Look through the entries below for the string "name", and copy each line where it is found.

_ _ _ _ _

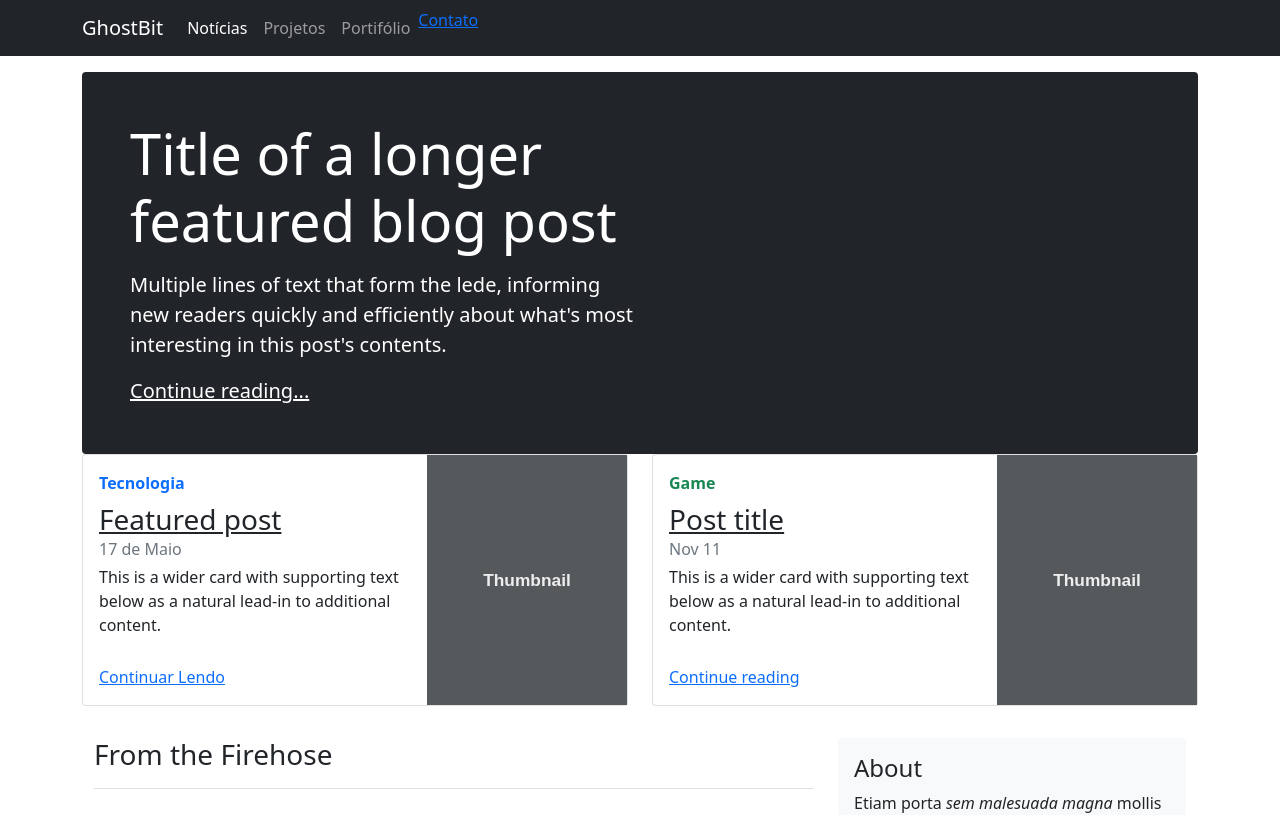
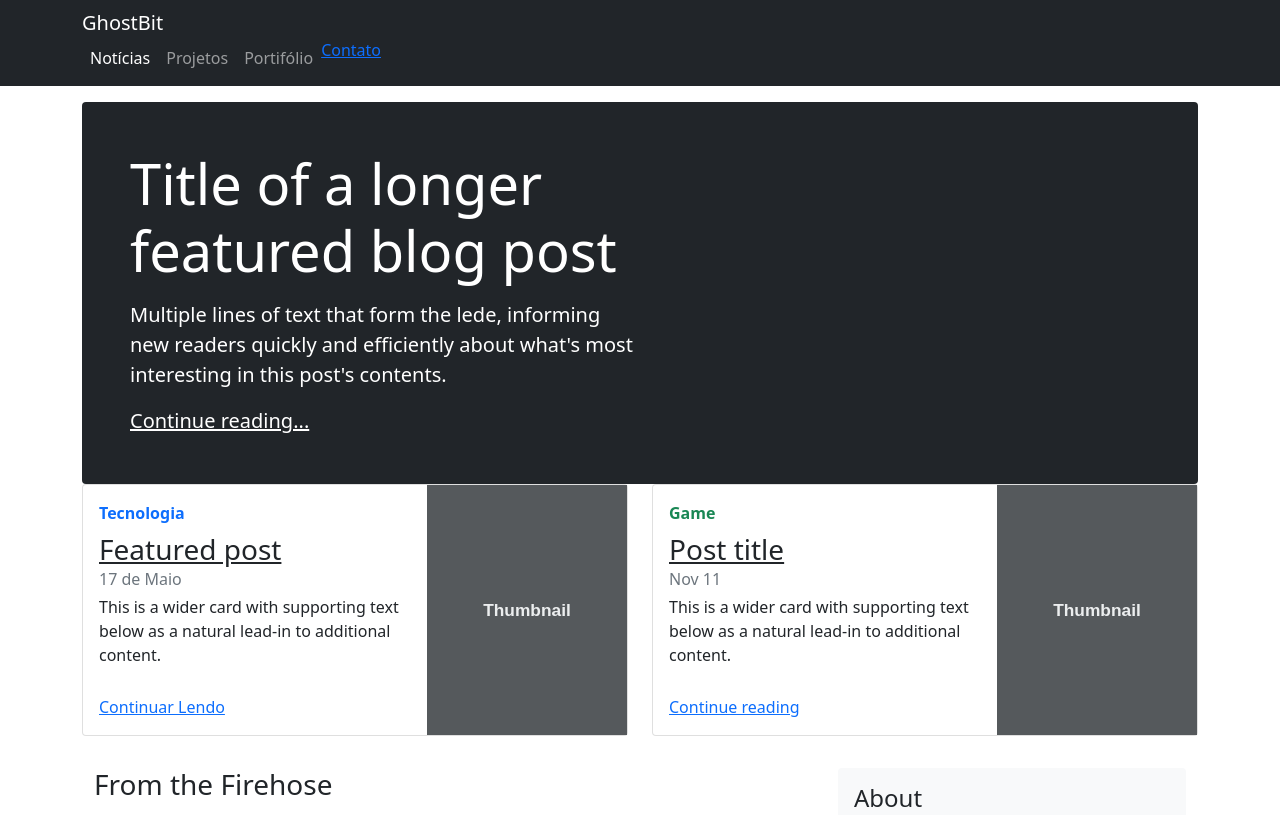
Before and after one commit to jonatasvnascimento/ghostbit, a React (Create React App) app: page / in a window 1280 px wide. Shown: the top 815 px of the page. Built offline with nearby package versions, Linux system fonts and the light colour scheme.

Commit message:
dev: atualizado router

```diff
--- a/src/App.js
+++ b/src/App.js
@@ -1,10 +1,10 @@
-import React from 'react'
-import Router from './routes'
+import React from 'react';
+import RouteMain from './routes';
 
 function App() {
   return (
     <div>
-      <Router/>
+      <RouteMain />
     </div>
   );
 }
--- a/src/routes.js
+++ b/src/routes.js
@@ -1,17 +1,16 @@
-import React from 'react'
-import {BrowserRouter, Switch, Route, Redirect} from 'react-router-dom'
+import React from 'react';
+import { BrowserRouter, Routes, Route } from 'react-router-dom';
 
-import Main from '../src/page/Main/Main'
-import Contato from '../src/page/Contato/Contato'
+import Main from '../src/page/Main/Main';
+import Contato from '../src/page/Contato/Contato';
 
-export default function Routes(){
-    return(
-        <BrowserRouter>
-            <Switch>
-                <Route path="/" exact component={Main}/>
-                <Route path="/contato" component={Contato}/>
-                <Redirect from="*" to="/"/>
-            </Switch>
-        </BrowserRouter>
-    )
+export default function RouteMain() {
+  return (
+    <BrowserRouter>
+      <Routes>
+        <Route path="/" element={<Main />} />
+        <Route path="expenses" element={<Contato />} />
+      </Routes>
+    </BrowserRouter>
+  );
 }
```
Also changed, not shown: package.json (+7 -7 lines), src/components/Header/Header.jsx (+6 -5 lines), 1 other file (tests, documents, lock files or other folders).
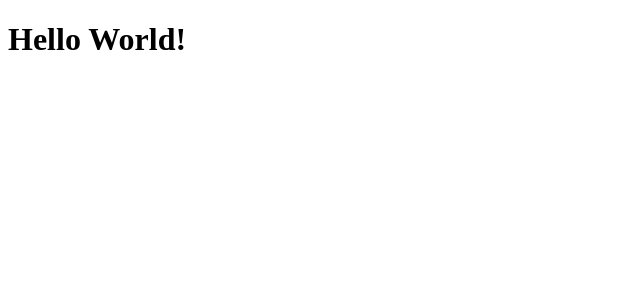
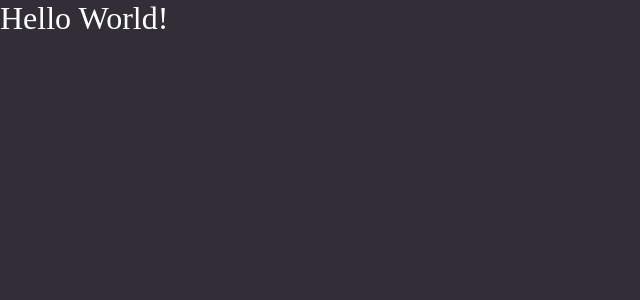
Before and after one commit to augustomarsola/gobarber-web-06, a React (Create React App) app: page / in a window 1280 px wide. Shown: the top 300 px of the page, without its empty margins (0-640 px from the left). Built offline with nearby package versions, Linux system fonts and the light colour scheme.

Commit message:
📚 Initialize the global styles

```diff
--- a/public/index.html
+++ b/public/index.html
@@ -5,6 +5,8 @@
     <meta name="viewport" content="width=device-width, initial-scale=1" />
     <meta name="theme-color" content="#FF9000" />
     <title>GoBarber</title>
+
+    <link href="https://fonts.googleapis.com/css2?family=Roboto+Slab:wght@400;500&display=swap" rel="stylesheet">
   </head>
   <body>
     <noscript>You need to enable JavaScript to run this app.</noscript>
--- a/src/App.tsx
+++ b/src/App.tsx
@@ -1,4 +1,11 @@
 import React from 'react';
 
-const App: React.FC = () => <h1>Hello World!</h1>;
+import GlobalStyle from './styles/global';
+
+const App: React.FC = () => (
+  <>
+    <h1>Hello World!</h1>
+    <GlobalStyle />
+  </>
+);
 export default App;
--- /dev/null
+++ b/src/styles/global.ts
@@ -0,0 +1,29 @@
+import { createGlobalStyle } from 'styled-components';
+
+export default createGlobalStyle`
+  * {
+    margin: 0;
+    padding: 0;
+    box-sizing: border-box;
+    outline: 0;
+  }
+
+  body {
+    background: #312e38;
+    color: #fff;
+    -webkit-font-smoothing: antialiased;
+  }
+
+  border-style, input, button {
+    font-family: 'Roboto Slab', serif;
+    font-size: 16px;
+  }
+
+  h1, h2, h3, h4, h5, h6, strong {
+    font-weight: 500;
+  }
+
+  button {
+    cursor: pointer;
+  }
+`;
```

_ _ _ _ _

Result of the exercise:
     <meta name="viewport" content="width=device-width, initial-scale=1" />
     <meta name="theme-color" content="#FF9000" />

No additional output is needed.